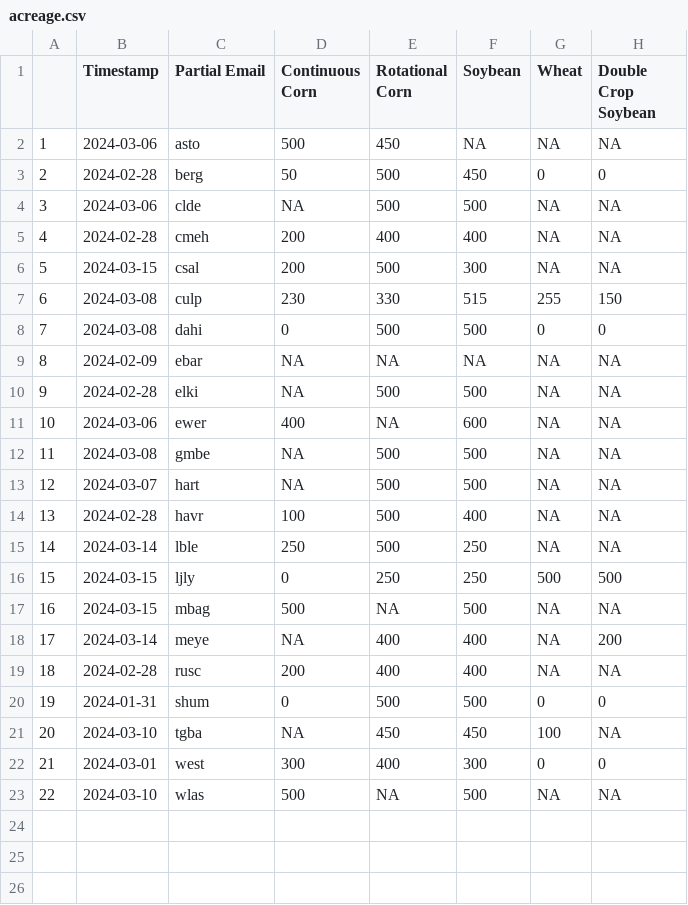
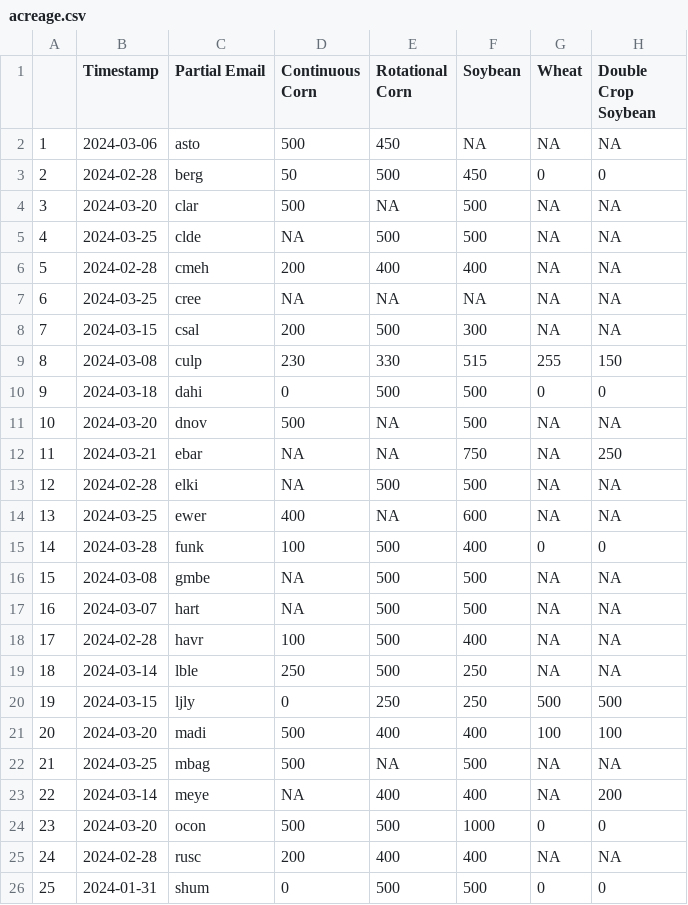
Before and after one commit to mindymallory/421Game2024, a CSV file: acreage.csv, drawn as a sheet; only a part is shown; the shorter side is filled out with more unchanged rows; addresses are those after the commit; the diff names each change by its address in the sheet, - before the commit and + after, or states it on an @@ line.

```diff
--- a/acreage.csv
+++ b/acreage.csv
+row 4: 3 | 2024-03-20 | clar | 500 | NA | 500 | NA | NA
@@ column A renumbered from row 5 down @@
-B5 (Timestamp): 2024-03-06
+B5 (Timestamp): 2024-03-25
+row 7: 6 | 2024-03-25 | cree | NA | NA | NA | NA | NA
-B10 (Timestamp): 2024-03-08
+B10 (Timestamp): 2024-03-18
+row 11: 10 | 2024-03-20 | dnov | 500 | NA | 500 | NA | NA
-B12 (Timestamp): 2024-02-09
+B12 (Timestamp): 2024-03-21
-F12 (Soybean): NA
+F12 (Soybean): 750
-H12 (Double Crop Soybean): NA
+H12 (Double Crop Soybean): 250
-B14 (Timestamp): 2024-03-06
+B14 (Timestamp): 2024-03-25
+row 15: 14 | 2024-03-28 | funk | 100 | 500 | 400 | 0 | 0
+row 21: 20 | 2024-03-20 | madi | 500 | 400 | 400 | 100 | 100
-B22 (Timestamp): 2024-03-15
+B22 (Timestamp): 2024-03-25
+row 24: 23 | 2024-03-20 | ocon | 500 | 500 | 1000 | 0 | 0
```
Also changed, not shown: Corn_spotforward_sales.csv, Soybean_spotforward_sales.csv, 9 other files.
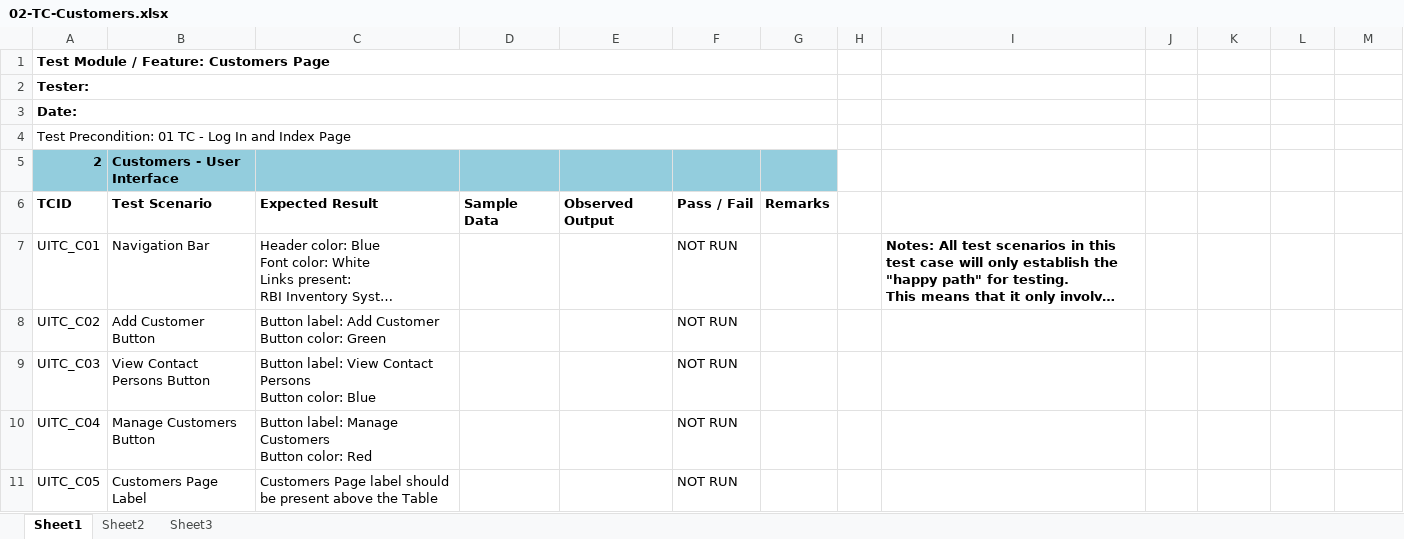
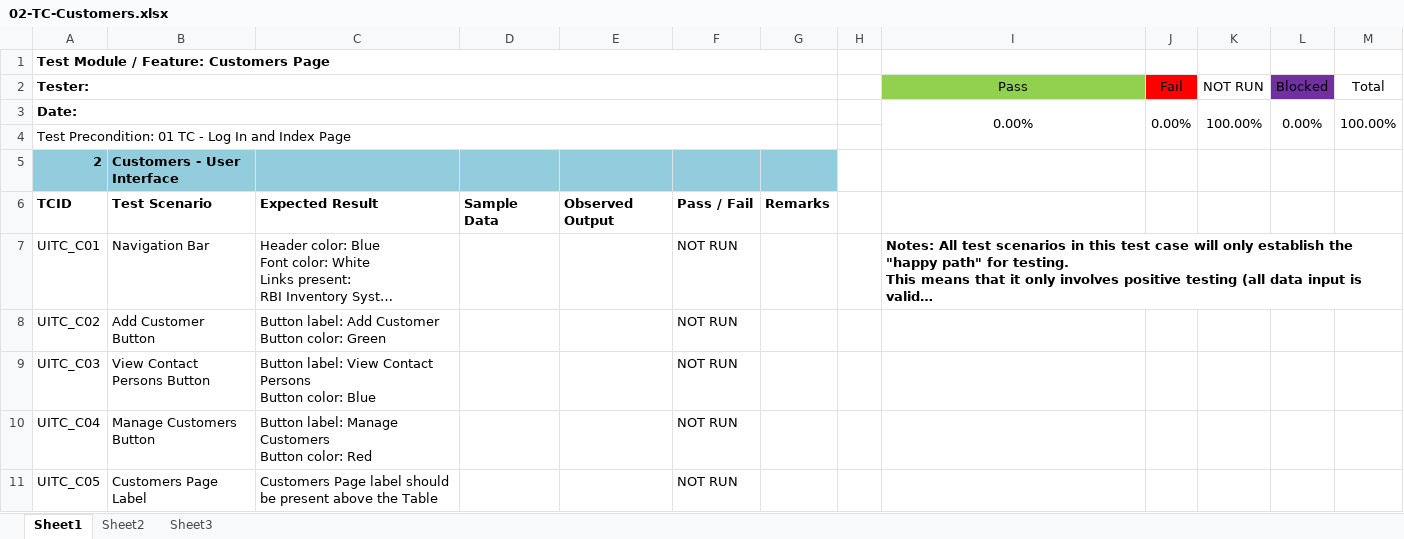
Before and after one commit to joegeneq/apc-softdev-it111-06, an Excel workbook: documentation/quality/Test Documents/02-TC-Customers.xlsx, sheet Sheet1, drawn as a sheet; only a part is shown; long unchanged cells end in …; values as stored, in another font and other column widths than the file's, no borders; conditional formats not drawn; removed rows and columns are numbered as before the commit, all else as after; the diff names each change by its address in the sheet, - before the commit and + after, or states it on an @@ line.

```diff
--- a/documentation/quality/Test Documents/02-TC-Customers.xlsx (sheet Sheet1)
+++ b/documentation/quality/Test Documents/02-TC-Customers.xlsx (sheet Sheet1)
-row 2: Tester:
-row 3: Date:
+row 2: Tester: |  |  |  |  |  |  |  | Pass | Fail | NOT RUN | Blocked | Total
+row 3: Date: |  |  |  |  |  |  |  | 0.00% | 0.00% | 100.00% | 0.00% | 100.00%
+I7:M7 merged
```
Also changed, not shown: sheet Sheet2, documentation/quality/Test Documents/01 TC - Log In.Index.xlsx, documentation/quality/Test Documents/03-TC-Contact-Persons.xlsx, 3 other files.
______
_ASSIGNMENT_
Copy out the records exactly. Do not include the pictures.

_OUTPUT OF THE EXERCISE_
Before and after one commit to mindymallory/421Game2024, a CSV file: acreage.csv, drawn as a sheet; only a part is shown; the shorter side is filled out with more unchanged rows; addresses are those after the commit; the diff names each change by its address in the sheet, - before the commit and + after, or states it on an @@ line.

```diff
--- a/acreage.csv
+++ b/acreage.csv
+row 4: 3 | 2024-03-20 | clar | 500 | NA | 500 | NA | NA
@@ column A renumbered from row 5 down @@
-B5 (Timestamp): 2024-03-06
+B5 (Timestamp): 2024-03-25
+row 7: 6 | 2024-03-25 | cree | NA | NA | NA | NA | NA
-B10 (Timestamp): 2024-03-08
+B10 (Timestamp): 2024-03-18
+row 11: 10 | 2024-03-20 | dnov | 500 | NA | 500 | NA | NA
-B12 (Timestamp): 2024-02-09
+B12 (Timestamp): 2024-03-21
-F12 (Soybean): NA
+F12 (Soybean): 750
-H12 (Double Crop Soybean): NA
+H12 (Double Crop Soybean): 250
-B14 (Timestamp): 2024-03-06
+B14 (Timestamp): 2024-03-25
+row 15: 14 | 2024-03-28 | funk | 100 | 500 | 400 | 0 | 0
+row 21: 20 | 2024-03-20 | madi | 500 | 400 | 400 | 100 | 100
-B22 (Timestamp): 2024-03-15
+B22 (Timestamp): 2024-03-25
+row 24: 23 | 2024-03-20 | ocon | 500 | 500 | 1000 | 0 | 0
```
Also changed, not shown: Corn_spotforward_sales.csv, Soybean_spotforward_sales.csv, 9 other files.
Before and after one commit to joegeneq/apc-softdev-it111-06, an Excel workbook: documentation/quality/Test Documents/02-TC-Customers.xlsx, sheet Sheet1, drawn as a sheet; only a part is shown; long unchanged cells end in …; values as stored, in another font and other column widths than the file's, no borders; conditional formats not drawn; removed rows and columns are numbered as before the commit, all else as after; the diff names each change by its address in the sheet, - before the commit and + after, or states it on an @@ line.

```diff
--- a/documentation/quality/Test Documents/02-TC-Customers.xlsx (sheet Sheet1)
+++ b/documentation/quality/Test Documents/02-TC-Customers.xlsx (sheet Sheet1)
-row 2: Tester:
-row 3: Date:
+row 2: Tester: |  |  |  |  |  |  |  | Pass | Fail | NOT RUN | Blocked | Total
+row 3: Date: |  |  |  |  |  |  |  | 0.00% | 0.00% | 100.00% | 0.00% | 100.00%
+I7:M7 merged
```
Also changed, not shown: sheet Sheet2, documentation/quality/Test Documents/01 TC - Log In.Index.xlsx, documentation/quality/Test Documents/03-TC-Contact-Persons.xlsx, 3 other files.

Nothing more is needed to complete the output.